● Modification records
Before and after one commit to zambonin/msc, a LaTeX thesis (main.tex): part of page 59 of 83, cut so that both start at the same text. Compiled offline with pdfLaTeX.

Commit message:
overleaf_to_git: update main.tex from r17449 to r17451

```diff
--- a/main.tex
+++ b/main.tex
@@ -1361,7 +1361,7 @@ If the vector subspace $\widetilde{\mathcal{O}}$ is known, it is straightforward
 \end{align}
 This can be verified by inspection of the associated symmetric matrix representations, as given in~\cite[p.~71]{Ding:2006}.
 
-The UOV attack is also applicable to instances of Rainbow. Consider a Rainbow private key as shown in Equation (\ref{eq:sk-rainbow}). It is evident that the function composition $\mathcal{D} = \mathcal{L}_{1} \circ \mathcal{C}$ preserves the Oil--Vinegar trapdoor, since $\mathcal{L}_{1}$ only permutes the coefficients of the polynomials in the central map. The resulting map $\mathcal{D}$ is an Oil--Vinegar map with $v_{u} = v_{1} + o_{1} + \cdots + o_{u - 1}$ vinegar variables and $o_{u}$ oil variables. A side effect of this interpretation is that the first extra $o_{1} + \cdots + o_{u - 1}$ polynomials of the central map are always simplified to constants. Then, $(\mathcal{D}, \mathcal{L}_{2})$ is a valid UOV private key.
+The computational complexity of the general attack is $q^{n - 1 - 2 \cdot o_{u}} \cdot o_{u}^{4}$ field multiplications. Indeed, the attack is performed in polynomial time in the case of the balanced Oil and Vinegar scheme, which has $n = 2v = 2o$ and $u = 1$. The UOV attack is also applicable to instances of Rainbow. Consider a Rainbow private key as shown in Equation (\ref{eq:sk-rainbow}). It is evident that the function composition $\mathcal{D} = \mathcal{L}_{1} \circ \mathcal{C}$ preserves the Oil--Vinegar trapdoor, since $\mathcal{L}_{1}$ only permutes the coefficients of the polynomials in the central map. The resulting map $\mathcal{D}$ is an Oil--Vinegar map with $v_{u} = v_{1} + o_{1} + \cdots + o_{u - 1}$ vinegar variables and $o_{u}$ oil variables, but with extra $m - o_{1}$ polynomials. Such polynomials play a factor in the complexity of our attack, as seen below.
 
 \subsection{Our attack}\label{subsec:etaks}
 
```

* * *

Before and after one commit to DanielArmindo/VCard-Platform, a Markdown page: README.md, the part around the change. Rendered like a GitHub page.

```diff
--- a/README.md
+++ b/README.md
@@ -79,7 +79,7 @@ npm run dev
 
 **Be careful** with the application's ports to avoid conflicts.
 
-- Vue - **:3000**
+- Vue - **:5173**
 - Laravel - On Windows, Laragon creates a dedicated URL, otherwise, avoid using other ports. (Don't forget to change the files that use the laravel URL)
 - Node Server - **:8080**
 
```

● WORK TO BE COMPLETED
Show every line of the records above that contains the word "ports".

● RESULT OF THIS TASK
 **Be careful** with the application's ports to avoid conflicts.
 - Laravel - On Windows, Laragon creates a dedicated URL, otherwise, avoid using other ports. (Don't forget to change the files that use the laravel URL)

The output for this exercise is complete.